> Information supplied
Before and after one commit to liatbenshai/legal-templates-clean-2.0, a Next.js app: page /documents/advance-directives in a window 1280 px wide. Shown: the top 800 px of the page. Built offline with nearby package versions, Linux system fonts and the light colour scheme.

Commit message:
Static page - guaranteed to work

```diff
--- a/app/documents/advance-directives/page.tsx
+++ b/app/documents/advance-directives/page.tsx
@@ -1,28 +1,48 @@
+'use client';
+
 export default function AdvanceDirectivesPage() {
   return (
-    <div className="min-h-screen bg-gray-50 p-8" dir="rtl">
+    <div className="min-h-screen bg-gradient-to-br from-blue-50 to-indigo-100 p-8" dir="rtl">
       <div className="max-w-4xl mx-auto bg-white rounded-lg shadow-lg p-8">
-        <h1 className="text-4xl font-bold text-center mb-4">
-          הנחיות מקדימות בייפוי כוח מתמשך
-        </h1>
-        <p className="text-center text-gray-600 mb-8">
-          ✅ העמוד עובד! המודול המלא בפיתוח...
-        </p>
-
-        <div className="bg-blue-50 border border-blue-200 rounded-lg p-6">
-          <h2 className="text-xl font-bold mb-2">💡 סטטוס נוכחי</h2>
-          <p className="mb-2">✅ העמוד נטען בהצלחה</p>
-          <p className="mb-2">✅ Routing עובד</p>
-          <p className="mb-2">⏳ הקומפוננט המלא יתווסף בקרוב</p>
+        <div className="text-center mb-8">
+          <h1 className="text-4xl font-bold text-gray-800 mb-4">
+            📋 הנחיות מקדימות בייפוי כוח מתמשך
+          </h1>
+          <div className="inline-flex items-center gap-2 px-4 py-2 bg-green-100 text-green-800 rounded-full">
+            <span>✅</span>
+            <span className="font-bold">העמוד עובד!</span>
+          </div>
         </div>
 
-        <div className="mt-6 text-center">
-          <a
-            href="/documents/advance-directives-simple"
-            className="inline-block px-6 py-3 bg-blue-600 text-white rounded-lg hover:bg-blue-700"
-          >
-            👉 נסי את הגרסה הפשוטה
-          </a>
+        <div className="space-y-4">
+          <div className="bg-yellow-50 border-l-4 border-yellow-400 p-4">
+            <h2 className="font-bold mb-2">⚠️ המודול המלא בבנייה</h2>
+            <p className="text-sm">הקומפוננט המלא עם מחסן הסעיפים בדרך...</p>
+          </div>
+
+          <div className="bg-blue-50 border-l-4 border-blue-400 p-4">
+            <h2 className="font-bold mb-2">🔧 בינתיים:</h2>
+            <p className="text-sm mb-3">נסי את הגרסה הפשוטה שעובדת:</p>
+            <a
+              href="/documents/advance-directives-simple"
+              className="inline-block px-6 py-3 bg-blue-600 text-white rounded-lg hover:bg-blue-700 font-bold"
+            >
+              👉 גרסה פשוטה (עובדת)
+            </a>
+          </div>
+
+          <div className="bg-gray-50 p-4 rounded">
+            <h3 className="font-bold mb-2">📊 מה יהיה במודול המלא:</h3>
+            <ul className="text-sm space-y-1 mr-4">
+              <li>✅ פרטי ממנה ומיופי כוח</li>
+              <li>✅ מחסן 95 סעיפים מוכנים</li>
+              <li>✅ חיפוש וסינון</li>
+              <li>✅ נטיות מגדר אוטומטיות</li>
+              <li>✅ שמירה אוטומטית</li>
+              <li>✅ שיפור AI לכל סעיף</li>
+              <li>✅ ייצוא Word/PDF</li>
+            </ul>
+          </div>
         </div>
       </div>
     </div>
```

> Try it
Write the data out again. Match it word for word.

> Task output
Before and after one commit to liatbenshai/legal-templates-clean-2.0, a Next.js app: page /documents/advance-directives in a window 1280 px wide. Shown: the top 800 px of the page. Built offline with nearby package versions, Linux system fonts and the light colour scheme.

Commit message:
Static page - guaranteed to work

```diff
--- a/app/documents/advance-directives/page.tsx
+++ b/app/documents/advance-directives/page.tsx
@@ -1,28 +1,48 @@
+'use client';
+
 export default function AdvanceDirectivesPage() {
   return (
-    <div className="min-h-screen bg-gray-50 p-8" dir="rtl">
+    <div className="min-h-screen bg-gradient-to-br from-blue-50 to-indigo-100 p-8" dir="rtl">
       <div className="max-w-4xl mx-auto bg-white rounded-lg shadow-lg p-8">
-        <h1 className="text-4xl font-bold text-center mb-4">
-          הנחיות מקדימות בייפוי כוח מתמשך
-        </h1>
-        <p className="text-center text-gray-600 mb-8">
-          ✅ העמוד עובד! המודול המלא בפיתוח...
-        </p>
-
-        <div className="bg-blue-50 border border-blue-200 rounded-lg p-6">
-          <h2 className="text-xl font-bold mb-2">💡 סטטוס נוכחי</h2>
-          <p className="mb-2">✅ העמוד נטען בהצלחה</p>
-          <p className="mb-2">✅ Routing עובד</p>
-          <p className="mb-2">⏳ הקומפוננט המלא יתווסף בקרוב</p>
+        <div className="text-center mb-8">
+          <h1 className="text-4xl font-bold text-gray-800 mb-4">
+            📋 הנחיות מקדימות בייפוי כוח מתמשך
+          </h1>
+          <div className="inline-flex items-center gap-2 px-4 py-2 bg-green-100 text-green-800 rounded-full">
+            <span>✅</span>
+            <span className="font-bold">העמוד עובד!</span>
+          </div>
         </div>
 
-        <div className="mt-6 text-center">
-          <a
-            href="/documents/advance-directives-simple"
-            className="inline-block px-6 py-3 bg-blue-600 text-white rounded-lg hover:bg-blue-700"
-          >
-            👉 נסי את הגרסה הפשוטה
-          </a>
+        <div className="space-y-4">
+          <div className="bg-yellow-50 border-l-4 border-yellow-400 p-4">
+            <h2 className="font-bold mb-2">⚠️ המודול המלא בבנייה</h2>
+            <p className="text-sm">הקומפוננט המלא עם מחסן הסעיפים בדרך...</p>
+          </div>
+
+          <div className="bg-blue-50 border-l-4 border-blue-400 p-4">
+            <h2 className="font-bold mb-2">🔧 בינתיים:</h2>
+            <p className="text-sm mb-3">נסי את הגרסה הפשוטה שעובדת:</p>
+            <a
+              href="/documents/advance-directives-simple"
+              className="inline-block px-6 py-3 bg-blue-600 text-white rounded-lg hover:bg-blue-700 font-bold"
+            >
+              👉 גרסה פשוטה (עובדת)
+            </a>
+          </div>
+
+          <div className="bg-gray-50 p-4 rounded">
+            <h3 className="font-bold mb-2">📊 מה יהיה במודול המלא:</h3>
+            <ul className="text-sm space-y-1 mr-4">
+              <li>✅ פרטי ממנה ומיופי כוח</li>
+              <li>✅ מחסן 95 סעיפים מוכנים</li>
+              <li>✅ חיפוש וסינון</li>
+              <li>✅ נטיות מגדר אוטומטיות</li>
+              <li>✅ שמירה אוטומטית</li>
+              <li>✅ שיפור AI לכל סעיף</li>
+              <li>✅ ייצוא Word/PDF</li>
+            </ul>
+          </div>
         </div>
       </div>
     </div>
```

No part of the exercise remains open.